One Sings, The Other Doesn’t. Directed by Agnès Varda, France, 1977
One Sings and the Other Doesn’t opens with an inscription. Rosalie is Rosalie Demy: Agnès Varda’s daughter.
The film ends with a lingering close up on Rosalie’s (who plays Suzanne’s grown up daughter Marie, in the film) face. When Varda’s film was restored and played at Cinema le Plage this year in Cannes, Varda’s introductory text to the screening reminded us of her children’s presence in the film.
She reminds us that her camera lingers in the last shot of the film on “18-year old Rosalie Varda Demy” because she “represents the future for women”.
When I first watched the film eight years ago, this detail seemed sentimental, romantic. The film’s politics, its romanticism of female friendship appealed to me, but seemed quite flatly utopian. This time other details, richness, correspondences have emerged.
I have been writing letters to my daughter for the past six months.
It’s hard to articulate why I wrote them, and whether she’ll ever read them. It doesn’t matter because in this moment the act of writing is constructive.
The idea of her response feels remote. The letters have served as a thread between my daughter and I as we have steadily separated physically during her first year. They might connect us once again when she moves away once again, through her own autonomous choices later.
Like Suzanne and Pomme, we are two women corresponding, Finding correspondences.
The letters show her we are different. They show her we are the same.
They show her where I have come from, where she has come from.
They might show her how she has become the person she is still to be.
How do women correspond? What is the function of female correspondence (sameness) and correspondence (written and intimate communication)?
In One Sings and the Other Doesn’t correspondences serve as journeys towards and away from each other. They are journeys toward sameness and towards difference. The correspondence between women in the film is startling in its directness and bright in its beauty.
Varda’s film, made from the correspondences of women, is lyrical, it is poetic and at times tragic. The women are unique but at the heart of the film is something perhaps (un)remarkable that has lasting impacts.
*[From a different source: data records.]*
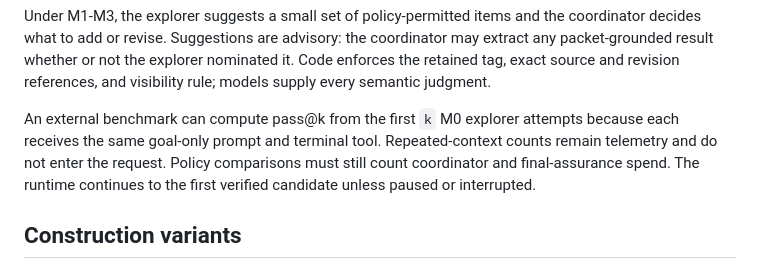
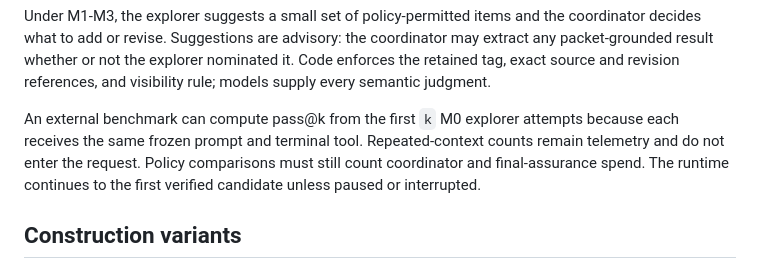
Before and after one commit to chaoxu/elenx, a Markdown page: docs/hypotheses.md, the part around the change. Rendered like a GitHub page.

Commit message:
State M0 pass@k over frozen prompts
Under exploration-v12 an M0 arm may carry frozen guidance, so the pass@k
justification is prompt identity, not goal-only content.

Co-Authored-By: Claude Fable 5 <noreply@anthropic.com>
Claude-Session: https://claude.ai/code/session_017mknn8kkZtHFTqW5jBzzfQ

```diff
--- a/docs/hypotheses.md
+++ b/docs/hypotheses.md
@@ -25,7 +25,7 @@ Positive and negative are steering tags. Positive presentation offers material t
 
 Under M1-M3, the explorer suggests a small set of policy-permitted items and the coordinator decides what to add or revise. Suggestions are advisory: the coordinator may extract any packet-grounded result whether or not the explorer nominated it. Code enforces the retained tag, exact source and revision references, and visibility rule; models supply every semantic judgment.
 
-An external benchmark can compute pass@k from the first `k` M0 explorer attempts because each receives the same goal-only prompt and terminal tool. Repeated-context counts remain telemetry and do not enter the request. Policy comparisons must still count coordinator and final-assurance spend. The runtime continues to the first verified candidate unless paused or interrupted.
+An external benchmark can compute pass@k from the first `k` M0 explorer attempts because each receives the same frozen prompt and terminal tool. Repeated-context counts remain telemetry and do not enter the request. Policy comparisons must still count coordinator and final-assurance spend. The runtime continues to the first verified candidate unless paused or interrupted.
 
 ## Construction variants
 
```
At its heart are the banal facts of biology that most women living as we do, in a largely heteronormative world, must consider in some form. Varda’s exploration of the choices we women make and why we make them – for lust and romantic love, loneliness, necessity, pressure to conform, youthful vigour – these are choices (and sometimes consequences) facing all women whether we bear children or not.
The act of watching is a form of correspondence.
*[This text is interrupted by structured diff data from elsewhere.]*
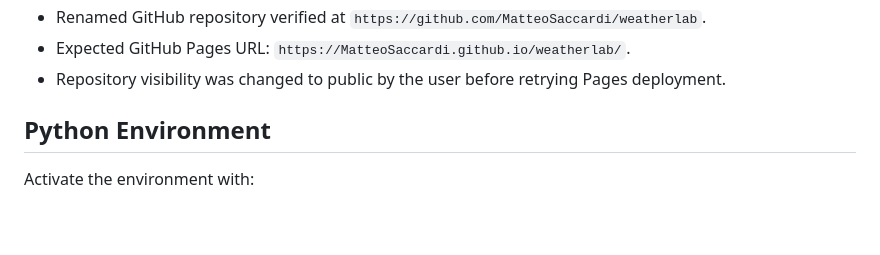
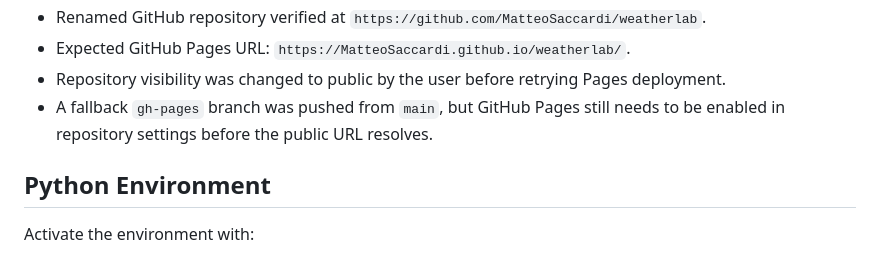
Before and after one commit to MatteoSaccardi/weatherlab, a Markdown page: tasks/summary.md, the part around the change. Rendered like a GitHub page; blank space fills up the shorter version.

Commit message:
Document Pages fallback branch

```diff
--- a/tasks/summary.md
+++ b/tasks/summary.md
@@ -113,6 +113,7 @@ For a selected variable, the app estimates an additive bias and residual scale u
 - Renamed GitHub repository verified at `https://github.com/MatteoSaccardi/weatherlab`.
 - Expected GitHub Pages URL: `https://MatteoSaccardi.github.io/weatherlab/`.
 - Repository visibility was changed to public by the user before retrying Pages deployment.
+- A fallback `gh-pages` branch was pushed from `main`, but GitHub Pages still needs to be enabled in repository settings before the public URL resolves.
 
 ## Python Environment
 
```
This time I watch One Sings and the Other Doesn’t as a form of correspondence with my daughter.
The film opens with a winter. In the homes of Pomme and Suzanne, every door seems shut. Futures seem remote, even impossible.
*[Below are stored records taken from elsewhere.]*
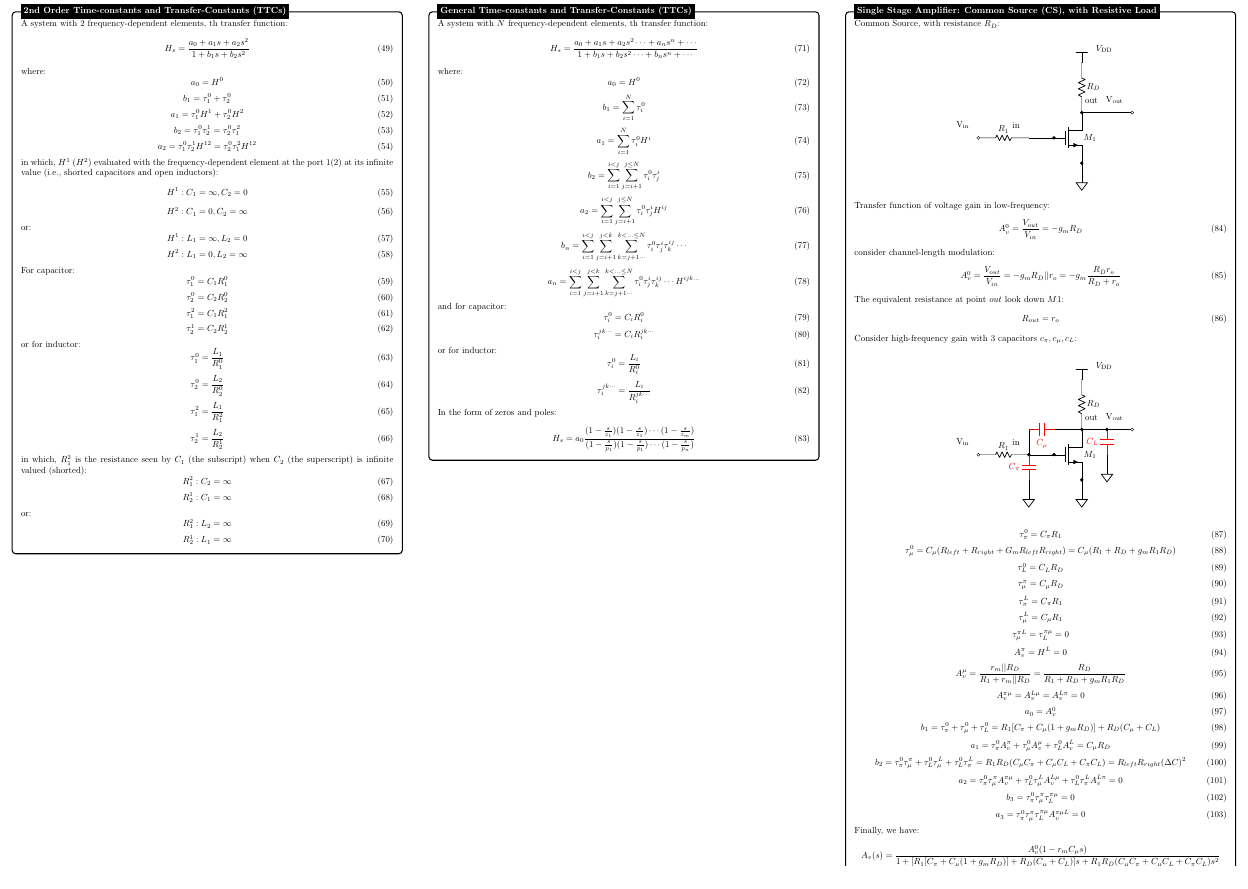
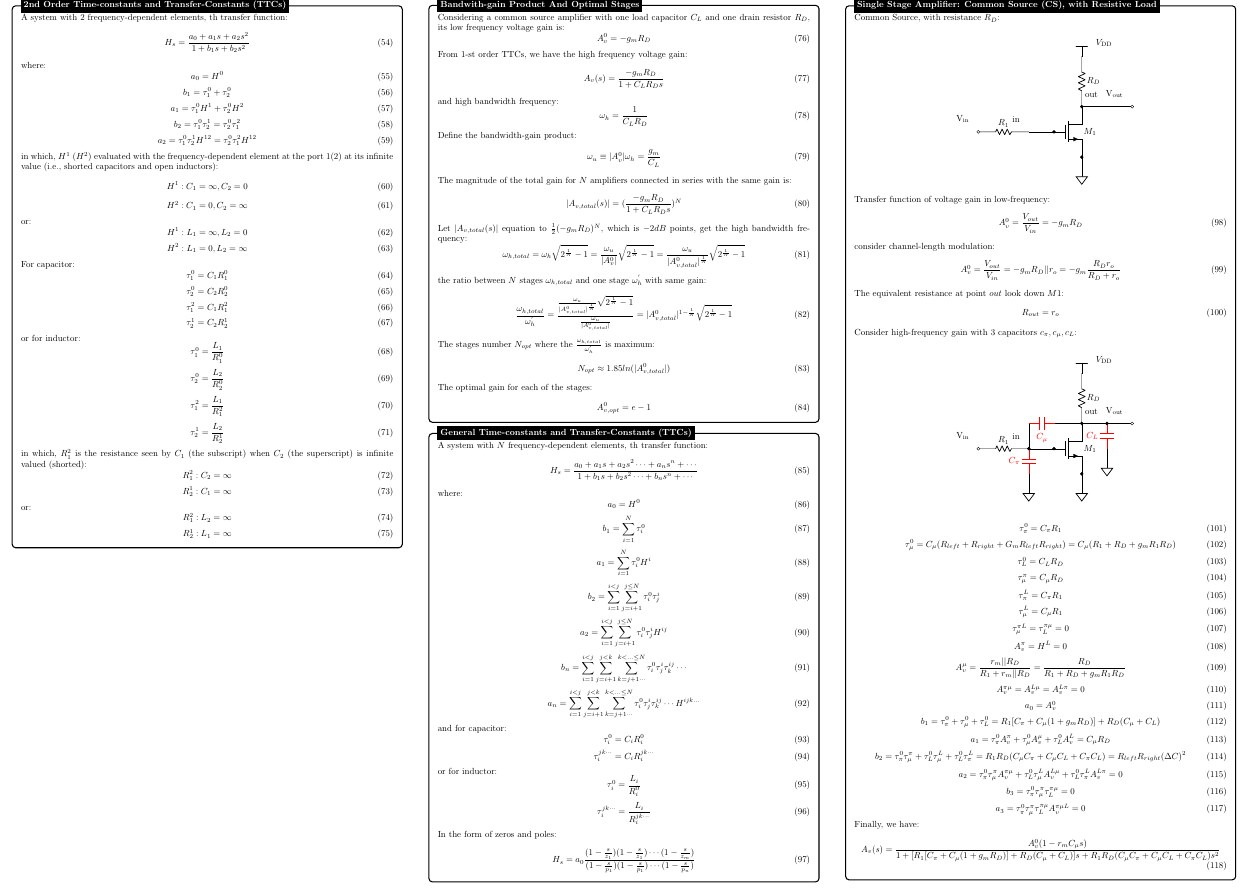
Before and after one commit to TuringKi/Analog-CMOS-Integrated-Circuit-Design-Cheat-Sheet, a LaTeX document (main.tex): part of page 2 of 4, cut so that both start at the same text, the shorter picture padded with empty space. Compiled offline with pdfLaTeX.

Commit message:
[WIP]: Add contents: Bandwidth-gain product.

```diff
--- a/main.tex
+++ b/main.tex
@@ -475,6 +495,59 @@ or:
             \end{tikzpicture}
 
 
+
+\begin{tikzpicture}
+
+
+
+  \node [mybox] (box){%
+      \begin{minipage}{0.3\textwidth}
+        Considering a common source amplifier with one load capacitor $C_L$ and one drain resistor $R_D$,
+        its low frequency voltage gain is:
+        \begin{equation}
+          A_v^{0} = -g_m R_D
+         \end{equation}
+From 1-st order TTCs, we have the high frequency voltage gain:
+\begin{equation}
+  A_v(s) = \frac{-g_m R_D}{1 + C_L R_D s}
+ \end{equation}
+ and high bandwidth frequency:
+ \begin{equation}
+  \omega_h = \frac{1}{C_L R_D}
+ \end{equation}
+ Define the bandwidth-gain product:
+ \begin{equation}
+\omega_u \equiv |A_v^0| \omega_h = \frac{g_m}{C_L }
+ \end{equation}
+ The magnitude of the total gain for $N$ amplifiers connected
+ in series with the same gain is:
+ \begin{equation}
+  |A_{v, total}(s)|  =(\frac{-g_m R_D}{1 + C_L R_D s} )^N
+   \end{equation}
+Let $|A_{v, total}(s)|$ equation to $\frac{1}{2}(-g_m R_D)^N$,
+which is $-2 dB$ points, get the high bandwidth frequency:
+\begin{equation}
+  \omega_{h,total} =  \omega_{h} \sqrt{2^{\frac{1}{N}} - 1} = \frac{\omega_u}{|A_v^0|}\sqrt{2^{\frac{1}{N}} - 1} =  \frac{\omega_u}{|A_{v, total}^0|^{\frac{1}{N}}}\sqrt{2^{\frac{1}{N}} - 1}
+ \end{equation}
+the ratio between $N$ stages $\omega_{h,total}$ and one stage $\omega_h^{'}$ with
+same gain:
+\begin{equation}
+\frac{\omega_{h,total}}{\omega_h^{'}} = \frac{\frac{\omega_u}{|A_{v, total}^0|^{\frac{1}{N}}}\sqrt{2^{\frac{1}{N}} - 1}}{ \frac{\omega_u}{|A_{v, total}^0|}} = |A_{v, total}^0|^{1 - \frac{1}{N}}\sqrt{2^{\frac{1}{N}} - 1}
+\end{equation}
+The stages number $N_{opt}$ where the $\frac{\omega_{h,total}}{\omega_h^{'}}$ is maximum:
+\begin{equation}
+  N_{opt} \approx 1.85 ln(|A_{v, total}^0|)
+   \end{equation}
+The optimal gain for each of the stages:
+\begin{equation}
+  A_{v,opt}^0 = e -1
+   \end{equation}
+
+            \end{minipage}
+  };
+  %------------ EXEMPLO BASICO BOX ---------------------
+  \node[fancytitle, right=10pt] at (box.north west) {Bandwith-gain Product And Optimal Stages};
+  \end{tikzpicture}
 
           \begin{tikzpicture}
 
```
Also changed, not shown: main.pdf, main.tex (24 more changed lines).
As the camera roves between the homes of Pomme and Suzanne, we see an everyday Paris, devoid of glamour. Functional. Oppresive.
This time in this opening I see other films that I will show my daughter. These films have mothers in them, but they are not about motherhood. I will show her the pre gentrification New York of Claudia Weill’s Girlfriends, the perfunctory roaming in a cultureless Brussels in Chantal Akerman’s Jeanne Dielman, 23, Quai du Commerce, 1080 Bruxelles and the urgent activism in 90s Paris in 120 BPM.
These are films I will show her when I am afraid that she is so privileged and does not understand who she is, who I am, what others different from her, less lucky than her, face every day.
This time I watch the film for my daughter, worried that she will not see the world as I do.
The film ends in Summer, with the promise of the future.
But it may not be as we imagined.
Through Suzanne’s daughter Marie, who becomes Rosalie in the last moments of the film, Varda shows us the flippant judgements the young bestow on the old.
Why did we marry? Why did we have children? How did we become bourgeois when we thought we were so radical?
Varda makes the film for her daughter, worried that she will not see the world as she does.
Je suis femme
Je suis moi.